There are scenes inside the blast suit and simply crossing the frame where the character feels fully fleshed out, I tell [director Kathryn Bigelow and writer Mark Boal] during an abbreviated interview in Chicago last July. As a past collaborator of Bigelow's, the writer-director Walter Hill liked to insist, character is revealed through action. [Lead actor Jeremy] Renner reveals character with every bit of his body. "I know! And he's in a bomb suit, no less," she laughs. "It was so hot," Boal adds, "it was hard for Jeremy to be in that bomb suit all of the time. The thing weighs like 85 pounds, it's a real bomb suit. Naturally, you're like, well maybe we can get a stunt guy to do some of this walking stuff and save Jeremy so he doesn't die. The sets are really long and he's walking up and down, we thought, shit, what if he gets heatstroke? He'd had heatstroke before. It's what 100 degrees outside? We tried, I probably grabbed every white guy in Jordan to audition for [Bigelow]: actor, non-actor, soldier, worked at the U. N., whatever."
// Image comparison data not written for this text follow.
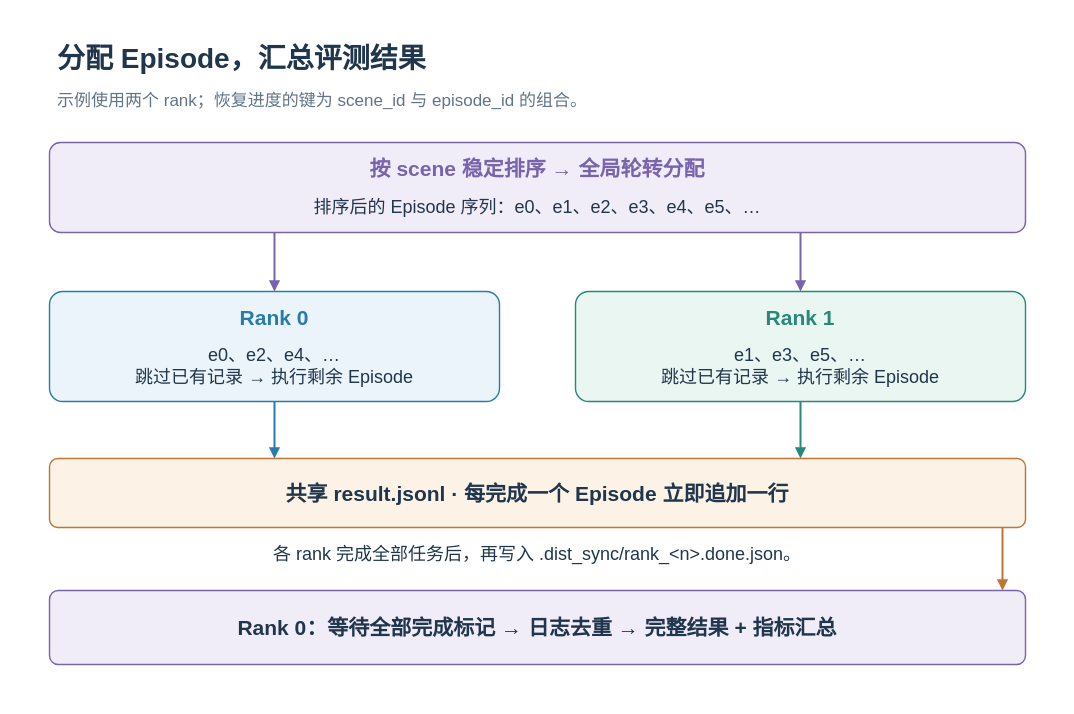
This is docs/assets/workflows/distributed-results.zh-CN.drawio from Eku127/SwiftVLN, a draw.io file, before an edit. Source tidied: cells renumbered, new cells numbered last; positions are measured from the earlier drawing's top-left corner, leaving out a move shared by most shapes. Both pictures are drawn from the tidied source at 100%, with x=0, y=0 at pixel (17, 17).
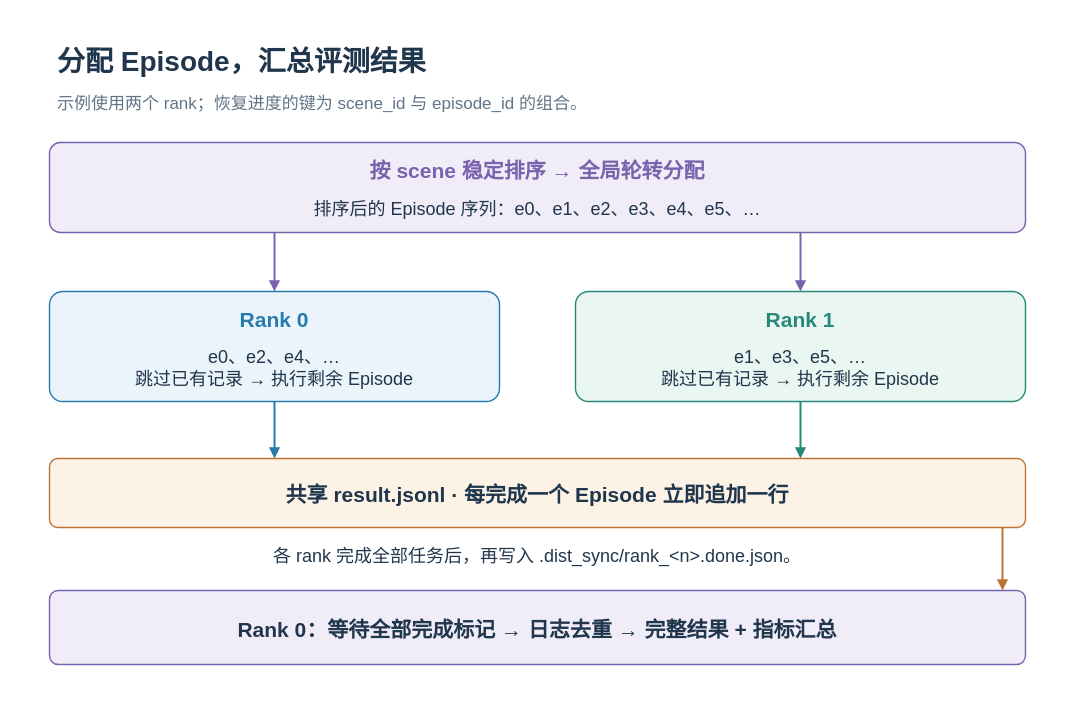
The same diagram, later.

What changed in the source:
```diff
@@
-    <mxCell id="2" style="rounded=0;arcSize=12;whiteSpace=wrap;html=0;fillColor=#FFFFFF;strokeColor=none;strokeWidth=1.4;fontColor=#20364C;fontFamily=Arial;fontSize=19;fontStyle=0;align=center;verticalAlign=middle;spacing=8;" parent="1" vertex="1">
+    <mxCell id="2" style="rounded=0;arcSize=12;whiteSpace=nowrap;html=0;fillColor=#FFFFFF;strokeColor=none;strokeWidth=1.4;fontColor=#20364C;fontFamily=Arial;fontSize=19;fontStyle=0;align=center;verticalAlign=middle;spacing=8;" parent="1" vertex="1">
       <mxGeometry width="1040" height="680" as="geometry" />
     </mxCell>
-    <mxCell id="3" value="分配 Episode，汇总评测结果" style="rounded=0;arcSize=12;whiteSpace=wrap;html=0;fillColor=none;strokeColor=none;strokeWidth=1.4;fontColor=#20364C;fontFamily=Arial;fontSize=28;fontStyle=1;align=left;verticalAlign=middle;spacing=8;" parent="1" vertex="1">
+    <mxCell id="3" value="分配 Episode，汇总评测结果" style="rounded=0;arcSize=12;whiteSpace=nowrap;html=0;fillColor=none;strokeColor=none;strokeWidth=1.4;fontColor=#20364C;fontFamily=Arial;fontSize=28;fontStyle=1;align=left;verticalAlign=middle;spacing=8;" parent="1" vertex="1">
       <mxGeometry x="32" y="22" width="970" height="38" as="geometry" />
     </mxCell>
-    <mxCell id="4" value="示例使用两个 rank；恢复进度的键为 scene_id 与 episode_id 的组合。" style="rounded=0;arcSize=12;whiteSpace=wrap;html=0;fillColor=none;strokeColor=none;strokeWidth=1.4;fontColor=#627487;fontFamily=Arial;fontSize=17;fontStyle=0;align=left;verticalAlign=middle;spacing=8;" parent="1" vertex="1">
+    <mxCell id="4" value="示例使用两个 rank；恢复进度的键为 scene_id 与 episode_id 的组合。" style="rounded=0;arcSize=12;whiteSpace=nowrap;html=0;fillColor=none;strokeColor=none;strokeWidth=1.4;fontColor=#627487;fontFamily=Arial;fontSize=17;fontStyle=0;align=left;verticalAlign=middle;spacing=8;" parent="1" vertex="1">
       <mxGeometry x="32" y="67" width="970" height="34" as="geometry" />
     </mxCell>
-    <mxCell id="5" style="rounded=1;arcSize=12;whiteSpace=wrap;html=0;fillColor=#F1EDF8;strokeColor=#7963AC;strokeWidth=1.4;fontColor=#20364C;fontFamily=Arial;fontSize=19;fontStyle=0;align=center;verticalAlign=middle;spacing=8;" parent="1" vertex="1">
+    <mxCell id="5" style="rounded=1;arcSize=12;whiteSpace=nowrap;html=0;fillColor=#F1EDF8;strokeColor=#7963AC;strokeWidth=1.4;fontColor=#20364C;fontFamily=Arial;fontSize=19;fontStyle=0;align=center;verticalAlign=middle;spacing=8;" parent="1" vertex="1">
       <mxGeometry x="32" y="125" width="976" height="90" as="geometry" />
     </mxCell>
-    <mxCell id="6" value="按 scene 稳定排序 → 全局轮转分配" style="rounded=0;arcSize=12;whiteSpace=wrap;html=0;fillColor=none;strokeColor=none;strokeWidth=1.4;fontColor=#7963AC;fontFamily=Arial;fontSize=21;fontStyle=1;align=center;verticalAlign=middle;spacing=8;" parent="1" vertex="1">
+    <mxCell id="6" value="按 scene 稳定排序 → 全局轮转分配" style="rounded=0;arcSize=12;whiteSpace=nowrap;html=0;fillColor=none;strokeColor=none;strokeWidth=1.4;fontColor=#7963AC;fontFamily=Arial;fontSize=21;fontStyle=1;align=center;verticalAlign=middle;spacing=8;" parent="1" vertex="1">
       <mxGeometry x="42" y="135" width="956" height="32" as="geometry" />
     </mxCell>
-    <mxCell id="7" value="排序后的 Episode 序列：e0、e1、e2、e3、e4、e5、…" style="rounded=0;arcSize=12;whiteSpace=wrap;html=0;fillColor=none;strokeColor=none;strokeWidth=1.4;fontColor=#20364C;fontFamily=Arial;fontSize=18;fontStyle=0;align=center;verticalAlign=middle;spacing=8;" parent="1" vertex="1">
+    <mxCell id="7" value="排序后的 Episode 序列：e0、e1、e2、e3、e4、e5、…" style="rounded=0;arcSize=12;whiteSpace=nowrap;html=0;fillColor=none;strokeColor=none;strokeWidth=1.4;fontColor=#20364C;fontFamily=Arial;fontSize=18;fontStyle=0;align=center;verticalAlign=middle;spacing=8;" parent="1" vertex="1">
       <mxGeometry x="42" y="171" width="956" height="38" as="geometry" />
     </mxCell>
-    <mxCell id="8" style="rounded=1;arcSize=12;whiteSpace=wrap;html=0;fillColor=#EBF4FA;strokeColor=#287BAD;strokeWidth=1.4;fontColor=#20364C;fontFamily=Arial;fontSize=19;fontStyle=0;align=center;verticalAlign=middle;spacing=8;" parent="1" vertex="1">
+    <mxCell id="8" style="rounded=1;arcSize=12;whiteSpace=nowrap;html=0;fillColor=#EBF4FA;strokeColor=#287BAD;strokeWidth=1.4;fontColor=#20364C;fontFamily=Arial;fontSize=19;fontStyle=0;align=center;verticalAlign=middle;spacing=8;" parent="1" vertex="1">
       <mxGeometry x="32" y="274" width="450" height="110" as="geometry" />
     </mxCell>
-    <mxCell id="9" value="Rank 0" style="rounded=0;arcSize=12;whiteSpace=wrap;html=0;fillColor=none;strokeColor=none;strokeWidth=1.4;fontColor=#287BAD;fontFamily=Arial;fontSize=21;fontStyle=1;align=center;verticalAlign=middle;spacing=8;" parent="1" vertex="1">
+    <mxCell id="9" value="Rank 0" style="rounded=0;arcSize=12;whiteSpace=nowrap;html=0;fillColor=none;strokeColor=none;strokeWidth=1.4;fontColor=#287BAD;fontFamily=Arial;fontSize=21;fontStyle=1;align=center;verticalAlign=middle;spacing=8;" parent="1" vertex="1">
       <mxGeometry x="42" y="284" width="430" height="32" as="geometry" />
     </mxCell>
-    <mxCell id="10" value="e0、e2、e4、…&#10;跳过已有记录 → 执行剩余 Episode" style="rounded=0;arcSize=12;whiteSpace=wrap;html=0;fillColor=none;strokeColor=none;strokeWidth=1.4;fontColor=#20364C;fontFamily=Arial;fontSize=18;fontStyle=0;align=center;verticalAlign=middle;spacing=8;" parent="1" vertex="1">
+    <mxCell id="10" value="e0、e2、e4、…&#10;跳过已有记录 → 执行剩余 Episode" style="rounded=0;arcSize=12;whiteSpace=nowrap;html=0;fillColor=none;strokeColor=none;strokeWidth=1.4;fontColor=#20364C;fontFamily=Arial;fontSize=18;fontStyle=0;align=center;verticalAlign=middle;spacing=8;" parent="1" vertex="1">
       <mxGeometry x="42" y="320" width="430" height="58" as="geometry" />
     </mxCell>
@@
-    <mxCell id="13" style="rounded=1;arcSize=12;whiteSpace=wrap;html=0;fillColor=#EAF6F2;strokeColor=#268979;strokeWidth=1.4;fontColor=#20364C;fontFamily=Arial;fontSize=19;fontStyle=0;align=center;verticalAlign=middle;spacing=8;" parent="1" vertex="1">
+    <mxCell id="13" style="rounded=1;arcSize=12;whiteSpace=nowrap;html=0;fillColor=#EAF6F2;strokeColor=#268979;strokeWidth=1.4;fontColor=#20364C;fontFamily=Arial;fontSize=19;fontStyle=0;align=center;verticalAlign=middle;spacing=8;" parent="1" vertex="1">
       <mxGeometry x="558" y="274" width="450" height="110" as="geometry" />
     </mxCell>
-    <mxCell id="14" value="Rank 1" style="rounded=0;arcSize=12;whiteSpace=wrap;html=0;fillColor=none;strokeColor=none;strokeWidth=1.4;fontColor=#268979;fontFamily=Arial;fontSize=21;fontStyle=1;align=center;verticalAlign=middle;spacing=8;" parent="1" vertex="1">
+    <mxCell id="14" value="Rank 1" style="rounded=0;arcSize=12;whiteSpace=nowrap;html=0;fillColor=none;strokeColor=none;strokeWidth=1.4;fontColor=#268979;fontFamily=Arial;fontSize=21;fontStyle=1;align=center;verticalAlign=middle;spacing=8;" parent="1" vertex="1">
       <mxGeometry x="568" y="284" width="430" height="32" as="geometry" />
     </mxCell>
-    <mxCell id="15" value="e1、e3、e5、…&#10;跳过已有记录 → 执行剩余 Episode" style="rounded=0;arcSize=12;whiteSpace=wrap;html=0;fillColor=none;strokeColor=none;strokeWidth=1.4;fontColor=#20364C;fontFamily=Arial;fontSize=18;fontStyle=0;align=center;verticalAlign=middle;spacing=8;" parent="1" vertex="1">
+    <mxCell id="15" value="e1、e3、e5、…&#10;跳过已有记录 → 执行剩余 Episode" style="rounded=0;arcSize=12;whiteSpace=nowrap;html=0;fillColor=none;strokeColor=none;strokeWidth=1.4;fontColor=#20364C;fontFamily=Arial;fontSize=18;fontStyle=0;align=center;verticalAlign=middle;spacing=8;" parent="1" vertex="1">
       <mxGeometry x="568" y="320" width="430" height="58" as="geometry" />
     </mxCell>
@@
-    <mxCell id="18" value="共享 result.jsonl  ·  每完成一个 Episode 立即追加一行" style="rounded=1;arcSize=12;whiteSpace=wrap;html=0;fillColor=#FCF2E6;strokeColor=#BE7534;strokeWidth=1.4;fontColor=#20364C;fontFamily=Arial;fontSize=21;fontStyle=1;align=center;verticalAlign=middle;spacing=8;" parent="1" vertex="1">
+    <mxCell id="18" value="共享 result.jsonl  ·  每完成一个 Episode 立即追加一行" style="rounded=1;arcSize=12;whiteSpace=nowrap;html=0;fillColor=#FCF2E6;strokeColor=#BE7534;strokeWidth=1.4;fontColor=#20364C;fontFamily=Arial;fontSize=21;fontStyle=1;align=center;verticalAlign=middle;spacing=8;" parent="1" vertex="1">
       <mxGeometry x="32" y="441" width="976" height="69" as="geometry" />
     </mxCell>
-    <mxCell id="19" value="各 rank 完成全部任务后，再写入 .dist_sync/rank_&lt;n&gt;.done.json。" style="rounded=0;arcSize=12;whiteSpace=wrap;html=0;fillColor=none;strokeColor=none;strokeWidth=1.4;fontColor=#20364C;fontFamily=Arial;fontSize=18;fontStyle=0;align=center;verticalAlign=middle;spacing=8;" parent="1" vertex="1">
+    <mxCell id="19" value="各 rank 完成全部任务后，再写入 .dist_sync/rank_&lt;n&gt;.done.json。" style="rounded=0;arcSize=12;whiteSpace=nowrap;html=0;fillColor=none;strokeColor=none;strokeWidth=1.4;fontColor=#20364C;fontFamily=Arial;fontSize=18;fontStyle=0;align=center;verticalAlign=middle;spacing=8;" parent="1" vertex="1">
       <mxGeometry x="32" y="519" width="976" height="35" as="geometry" />
     </mxCell>
@@
-    <mxCell id="21" value="Rank 0：等待全部完成标记 → 日志去重 → 完整结果 + 指标汇总" style="rounded=1;arcSize=12;whiteSpace=wrap;html=0;fillColor=#F1EDF8;strokeColor=#7963AC;strokeWidth=1.4;fontColor=#20364C;fontFamily=Arial;fontSize=21;fontStyle=1;align=center;verticalAlign=middle;spacing=8;" parent="1" vertex="1">
+    <mxCell id="21" value="Rank 0：等待全部完成标记 → 日志去重 → 完整结果 + 指标汇总" style="rounded=1;arcSize=12;whiteSpace=nowrap;html=0;fillColor=#F1EDF8;strokeColor=#7963AC;strokeWidth=1.4;fontColor=#20364C;fontFamily=Arial;fontSize=21;fontStyle=1;align=center;verticalAlign=middle;spacing=8;" parent="1" vertex="1">
       <mxGeometry x="32" y="573" width="976" height="74" as="geometry" />
     </mxCell>
```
"They studied his gait," she says, "they'd watch his walk. Couldn't do it." "We couldn't get a double," Boal continues. "Just put on the suit, walk down the street, that was the job." "Every single time, it was Jeremy," she says. "I tried it, everybody tried it!" "There's that kind of almost jauntiness to his gait, and cadence, that was unreplicatable. It was also part of that character."
This message came to me from a reader named Peter Svensland. He and a fr...
An essay about Martin Scorsese's Silence, as excerpted from the latest edition of Bright Wall/Dark Room.
A report from the Star Wars Celebration on the announcement of the title of Episode IX and reveal of the trailer.
One of the best documentaries about acting you'll ever see.